KwaZulu-Natal (KZN) continues to battle with high rates of HIV, but with more than 207,000 patients on antiretroviral (ARV) treatment, the province’s eThekwini district n has the greatest number of adults on ARVs in the country, according to the latest District Health Barometer by the Health Systems Trust.
The annual report was launched last night in Pretoria and showed that while the province is making strides in its HIV response, the province continues to struggle with major childhood illnesses.
The provincial HIV infection rate amongst pregnant women is about 37 percent, or ten percent higher than the national average. Seven of the ten districts with the highest HIV rates are all in KZN. Ugu is the worst, with 44 percent of pregnant women living with HIV, followed by eThekwini, each with an antenatal HIV prevalence rate of about 40 percent.
Despite the high HIV rate of mothers, the province has managed to reduce mother-to-child HIV transmission to less than three percent.

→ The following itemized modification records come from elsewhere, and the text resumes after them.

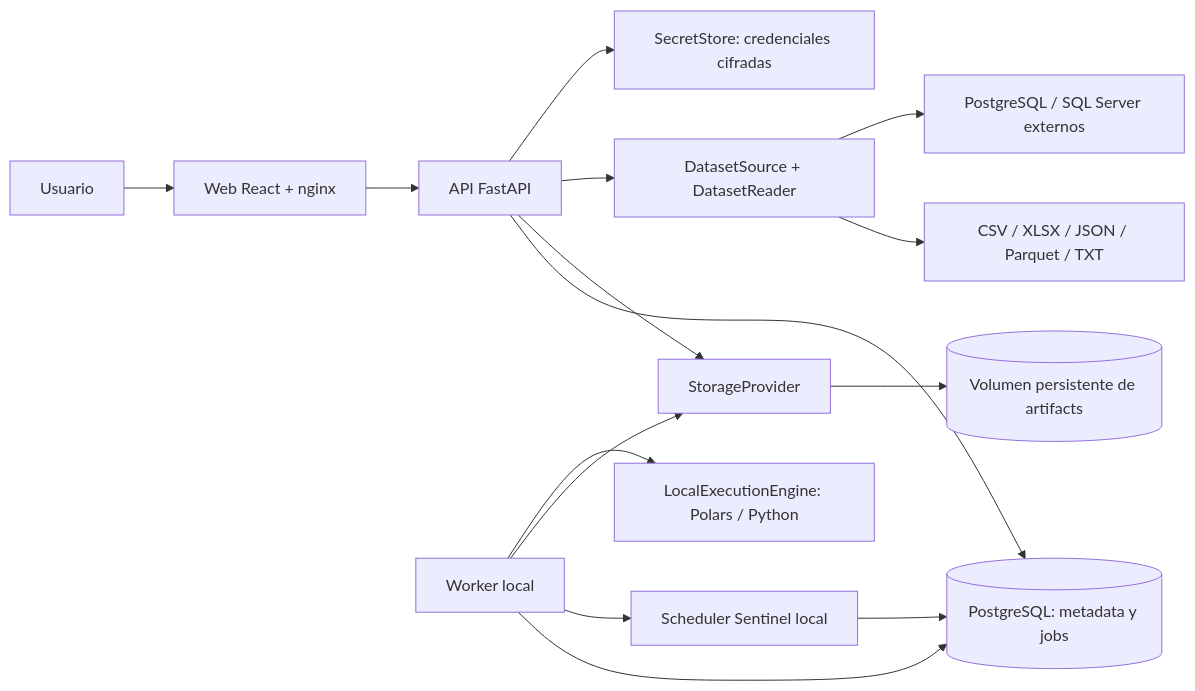
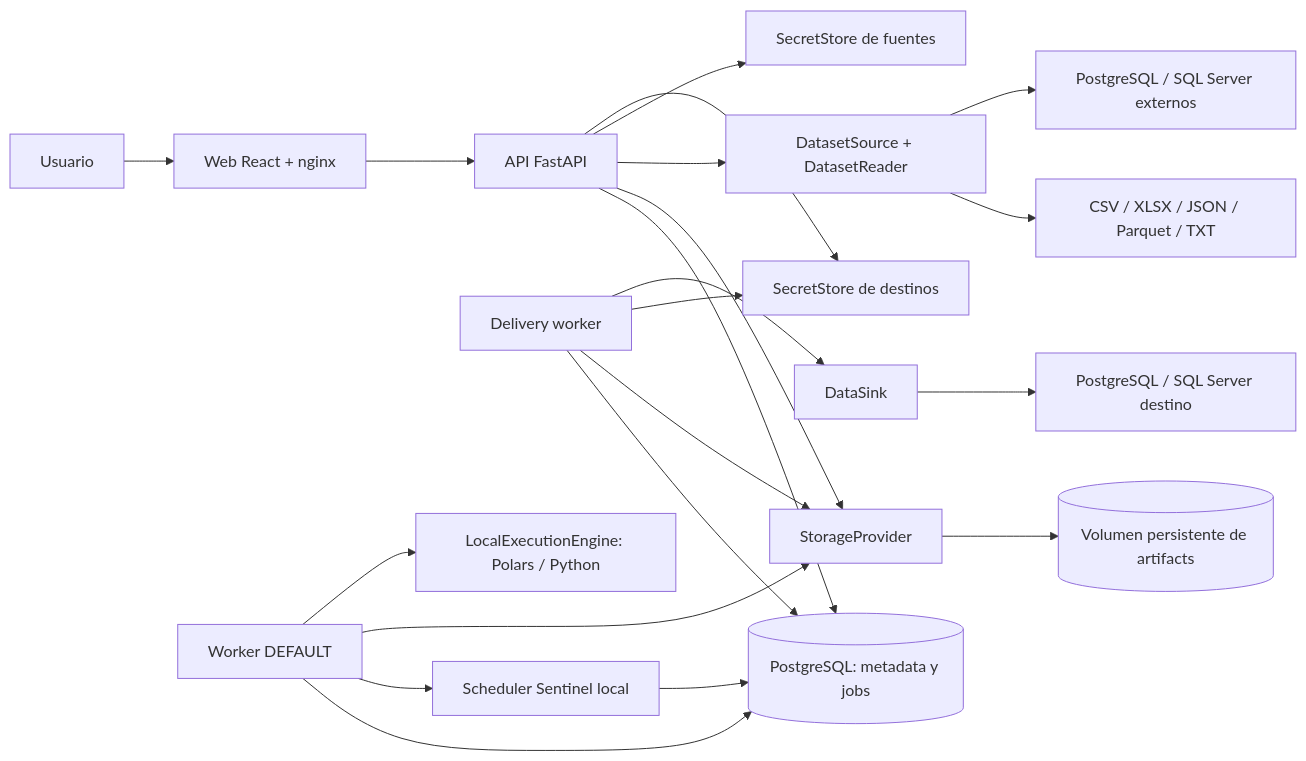
The diagram in docs/architecture.md (eddiesan422/TrackvanceCore), drawn with Mermaid before and after one commit. The commit also changed other lines of this file and 81 other files, not shown here.

Commit message:
feat: add controlled SQL data delivery

````diff
--- a/docs/architecture.md
+++ b/docs/architecture.md
@@ -19,17 +19,23 @@
 ```mermaid
 flowchart LR
   U[Usuario] --> W[Web React + nginx]
   W --> A[API FastAPI]
   A --> P[(PostgreSQL: metadata y jobs)]
-  K[Worker local] --> P
+  K[Worker DEFAULT] --> P
+  KD[Delivery worker] --> P
   K --> SCH[Scheduler Sentinel local]
   SCH --> P
   A --> S[StorageProvider]
   K --> S
+  KD --> S
   S --> V[(Volumen persistente de artifacts)]
   K --> E[LocalExecutionEngine: Polars / Python]
   A --> D[DatasetSource + DatasetReader]
   D --> F[CSV / XLSX / JSON / Parquet / TXT]
   D --> EXT[PostgreSQL / SQL Server externos]
-  A --> SEC[SecretStore: credenciales cifradas]
+  A --> SEC[SecretStore de fuentes]
+  A --> DSEC[SecretStore de destinos]
+  KD --> DSEC
+  KD --> DS[DataSink]
+  DS --> OUT[PostgreSQL / SQL Server destino]
 ```
````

It also managed to test three-quarters of babies born to HIV-positive mothers for the virus within eight weeks of birth.
Unfortunately, only eThekwini and Zululand managed to meet the Health Department’s target of starting 85 percent of pregnant, HIV-positive women on ARVs .
KZN has by far the highest cases of pneumonia in children under five in the country, with eight of the ten worst affected districts all in this province. Again, Ugu was the worst affected, with 178 cases per 1000 children under five (national average 66,8 cases), and eThekwini also reported high rates. Pneumonia is the second biggest killer of young children in the country.
Meanwhile, Umgungundlovu has the second highest rate of severe malnutrition in children (13 out of 1000) in the country, according to the report.
More than 30 percent of children under five with severe malnutrition died in the Umzinyathi district in KZN – the worst rate in the country (12.7% average).
On the flip side, women in Umzinyathi were most likely to be screened for cervical cancer.
Meanwhile, eThekwini has almost halved the cases of diarrhoea in children under five – the biggest killer for this age group. In 2011/12, KZN recorded 36,3 cases per 1000 children. This number dropped to 18,9 cases this year.
However, only half the clinics in eThekwini had monthly visits by supervisors,
Amajuba district spent the least per capita in the country on district health services (R796) in comparison to a national average of R1 327.
Meanwhile, the province has the lowest expenditure on district management as a percentage of its primary healthcare budget (2.1%) of all the provinces, with Zululand, Umkhanyakude and eThekwini spending the least.
This is a tribute to the provincial Head of Department’s commitment to cutting unnecessary bureaucracy to ensure there is money for service delivery, but it may cause problems if there are too few people to ensure that delivery is done. – Health-e News Service.